"We have had very supportive feedback. One diplomat said: 'This is a space where I can listen to ideas without anyone trying to sell me anything or convince me that I have to do this or that.'" said Ms. Diez.
October 2013: Financial requirements
In October 2013, the meeting explored how the world can meet the financial requirements for a new post-2015 development agenda.
Eduardo Galvez, deputy permanent representative of Chile to the UN, and Shari Spiegel of the UN Department of Economic and Social Affairs were featured speakers on 22 October.
They issued a broad plea for new mechanisms to finance the next set of goals, adding that such mechanisms should ultimately focus on creating enabling environments at the domestic and international levels to facilitate long term sustainable economic growth.
"We live in a globalized world and you need an international enabling environment," said Mr. Galvez. "And that means some changes with regard to trade and investment."
Both also emphasized the importance of creating incentives to help shift investors from short-term to long-term thinking.

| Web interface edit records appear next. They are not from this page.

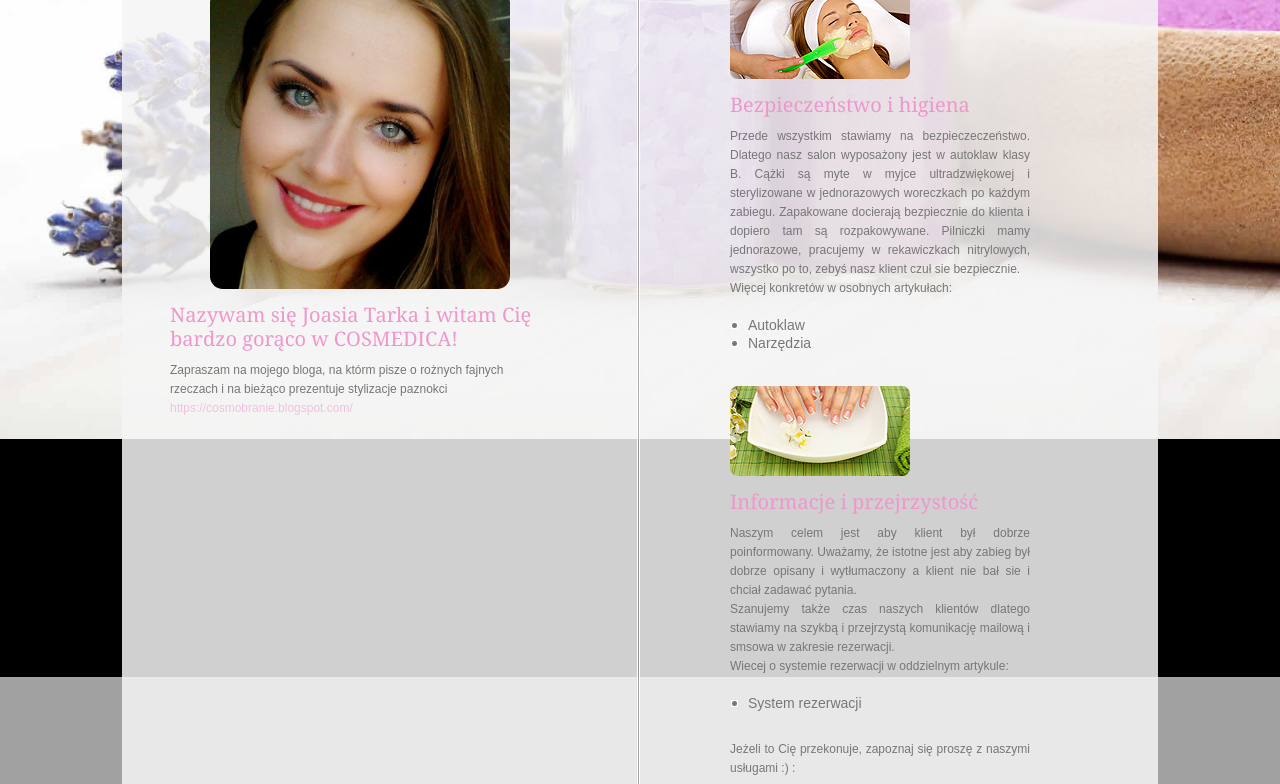
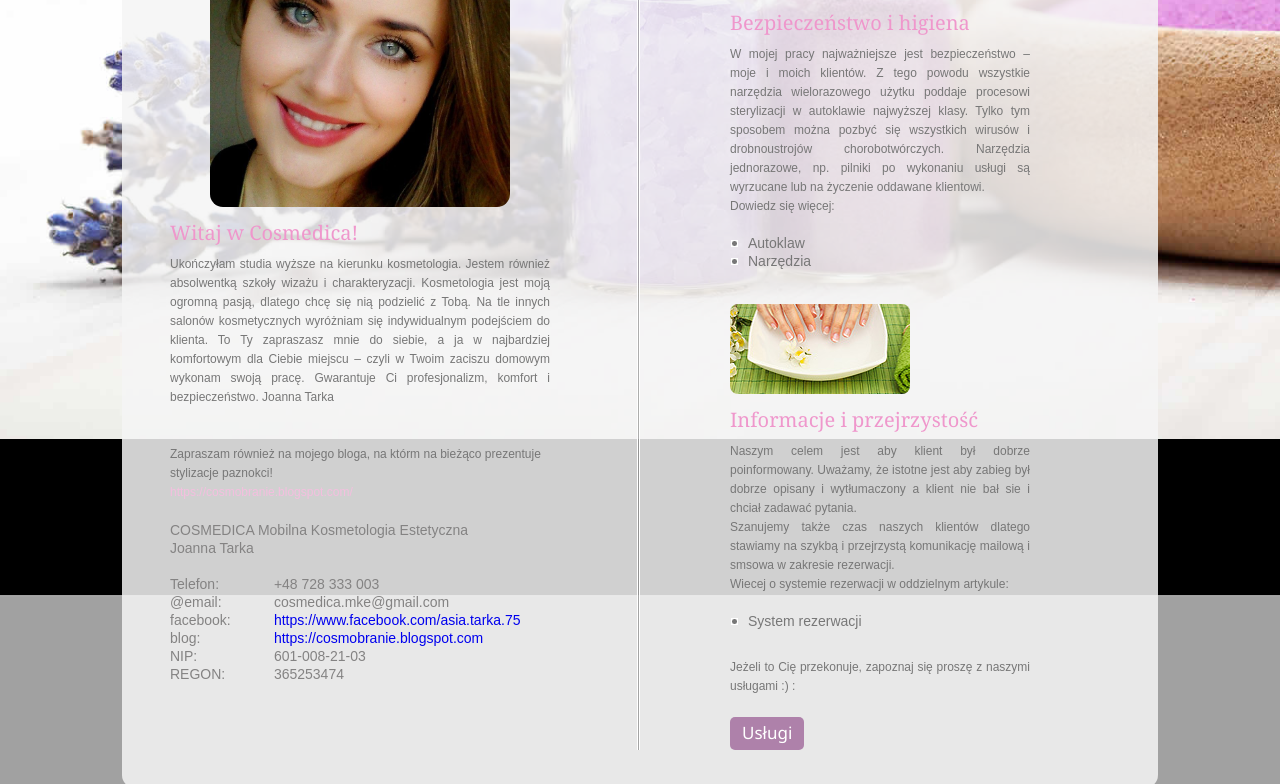
Before and after one commit to jtarka/jtarka.github.io, a plain HTML site: page about-us.html in a window 1280 px wide. Shown: the part 361-1145 px from the top of the page. Drawn offline with Linux system fonts and the light colour scheme.

Commit message:
Minor text changes
- contacts
- about
- services

```diff
--- a/about-us.html
+++ b/about-us.html
@@ -72,24 +72,46 @@ $(document).ready(function () {
       <div class="container_12">
         <div class="wrapper border-vert">
           <article class="grid_5">
-            <h3>Witaj</h3>
+            <!--<h3>Witaj</h3>-->
             <figure class="img-profile"><img src="images/AsiaTarka.jpg" alt=""> </figure>
-            <h4>Nazywam się Joasia Tarka i witam Cię bardzo gorąco w COSMEDICA!</h4>
-            <p>Zapraszam na mojego bloga, na którm pisze o rożnych fajnych rzeczach i na bieżąco prezentuje stylizacje paznokci
+            <h4>Witaj w Cosmedica!</h4>
+			<p style="text-align:justify">Ukończyłam studia wyższe na kierunku kosmetologia. Jestem również absolwentką szkoły wizażu i
+charakteryzacji. Kosmetologia jest moją ogromną pasją, dlatego chcę się nią podzielić z Tobą. Na tle
+innych salonów kosmetycznych wyróżniam się indywidualnym podejściem do klienta. To Ty
+zapraszasz mnie do siebie, a ja w najbardziej komfortowym dla Ciebie miejscu – czyli w Twoim zaciszu
+domowym wykonam swoją pracę.
+Gwarantuje Ci profesjonalizm, komfort i bezpieczeństwo.
+
+Joanna Tarka<p>
+            <p>Zapraszam również na mojego bloga, na którm na bieżąco prezentuje stylizacje paznokci!<br>
             <a href="https://cosmobranie.blogspot.com/" class="link-1">https://cosmobranie.blogspot.com/</a> </p>
 
             <!--<a href="#" class="button">More</a> -->
+
+			<dl class="address">
+              <dt>COSMEDICA Mobilna Kosmetologia Estetyczna<br> Joanna Tarka<br>
+
+              <dd> <span>Telefon:</span> +48 728 333 003 </dd>
+              <dd> <span>@email:</span> <a mailto:cosmedica.mke@gmail.com</a>cosmedica.mke@gmail.com </dd>
+              <dd> <span>facebook: </span> <a href="https://www.facebook.com/asia.tarka.75">https://www.facebook.com/asia.tarka.75</a> </dd>
+              <dd> <span>blog: </span> <a href="https://cosmobranie.blogspot.com">https://cosmobranie.blogspot.com</a> </dd>
+			  <dd> <span>NIP:</span> 601-008-21-03 </dd>
+			  <dd> <span>REGON:</span> 365253474 </dd>
+			</dl>
+
             </article>
           <article class="grid_3 prefix_2">
-            <h3>Moje zasady</h3>
+            <!--<h3>Moje zasady</h3>-->
             <ul class="list-services">
               <li>
                 <figure class="img-rounded1"><img src="images/page2-img2.jpg" alt=""> </figure>
                 <h4><a href="#">Bezpieczeństwo i higiena</a></h4>
-                <p class="omnie_right_text">Przede wszystkim stawiamy na bezpieczeczeństwo. Dlatego nasz salon wyposażony jest w autoklaw klasy B. Cążki są myte w myjce ultradzwiękowej i sterylizowane w jednorazowych woreczkach po każdym zabiegu. Zapakowane docierają bezpiecznie do klienta i dopiero tam są rozpakowywane.
-                Pilniczki mamy jednorazowe, pracujemy w rekawiczkach nitrylowych, wszystko po to, zebyś nasz klient czuł sie bezpiecznie.
+                <p class="omnie_right_text">W mojej pracy najważniejsze jest bezpieczeństwo – moje i moich klientów. Z tego powodu wszystkie
+											narzędzia wielorazowego użytku poddaje procesowi sterylizacji w autoklawie najwyższej klasy. Tylko
+											tym sposobem można pozbyć się wszystkich wirusów i drobnoustrojów chorobotwórczych. Narzędzia
+											jednorazowe, np. pilniki po wykonaniu usługi są wyrzucane lub na życzenie oddawane klientowi.
                 <br>
-                Więcej konkretów w osobnych artykułach:</p>
+                Dowiedz się więcej:</p>
                 <ul class="list">
                   <li><a href="safety_autoclave.html">Autoklaw</a></li>
                   <li><a href="safety_tools.html">Narzędzia</a></li>
```
Also changed, not shown: contacts.html (+4 -2 lines), services.html (+0 -2 lines).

"We need good governance, we need good institutions, we need the rule of law, and we need a strong policy framework," said Ms. Siegel. She said institutional investors, with some $85 trillion in assets at their disposal, won't invest in sustainable development unless there is a solid framework domestically and internationally to mitigate risk.
Participants said there is a need to change fundamentally patterns of consumption and production, because the world is now understood as finite in its resources, and it is clear humanity is "over-consuming."
November 2013: Partnerships in a changing world
In November 2013, the dialogue explored the kinds of new partnerships that will be needed after 2015, especially in view of the changing relationships between donors and recipients in a more globalized world.
Ambassador Jean-Francis Regis Zinsou, permanent representative of the Republic of Benin to the UN, said on 19 November that any attempt to frame a new goal along the lines of MDG 8, which calls simply for the world to "develop a global partnership for development," must take into account the fact that today "we are not talking about 'a...